[Stored data]
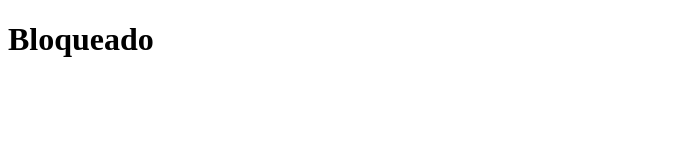
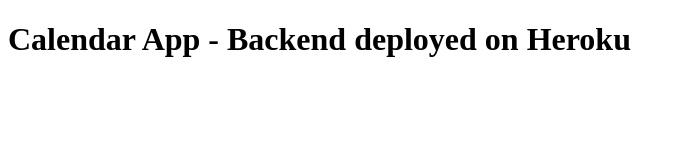
Before and after one commit to sokaluis/calendar-api, a website: page public/index.html in a window 1280 px wide. Shown: the whole page, without its empty margins (0-686 px from the left). Drawn offline with Linux system fonts and the light colour scheme.

Commit message:
modify public

```diff
--- a/public/index.html
+++ b/public/index.html
@@ -6,9 +6,9 @@
     <meta name="viewport" content="width=device-width, initial-scale=1.0" />
     <meta name="description" content="A simple and clean website template" />
     <link rel="stylesheet" href="./index.html" />
-    <title>Document</title>
+    <title>Calendar App</title>
   </head>
   <body>
-    <h1>Bloqueado</h1>
+    <h1>Calendar App - Backend deployed on Heroku</h1>
   </body>
 </html>
```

YOUR ASSIGNMENT>
Hand back the records above exactly, leaving out every picture.

REPLY>
Before and after one commit to sokaluis/calendar-api, a website: page public/index.html in a window 1280 px wide. Shown: the whole page, without its empty margins (0-686 px from the left). Drawn offline with Linux system fonts and the light colour scheme.

Commit message:
modify public

```diff
--- a/public/index.html
+++ b/public/index.html
@@ -6,9 +6,9 @@
     <meta name="viewport" content="width=device-width, initial-scale=1.0" />
     <meta name="description" content="A simple and clean website template" />
     <link rel="stylesheet" href="./index.html" />
-    <title>Document</title>
+    <title>Calendar App</title>
   </head>
   <body>
-    <h1>Bloqueado</h1>
+    <h1>Calendar App - Backend deployed on Heroku</h1>
   </body>
 </html>
```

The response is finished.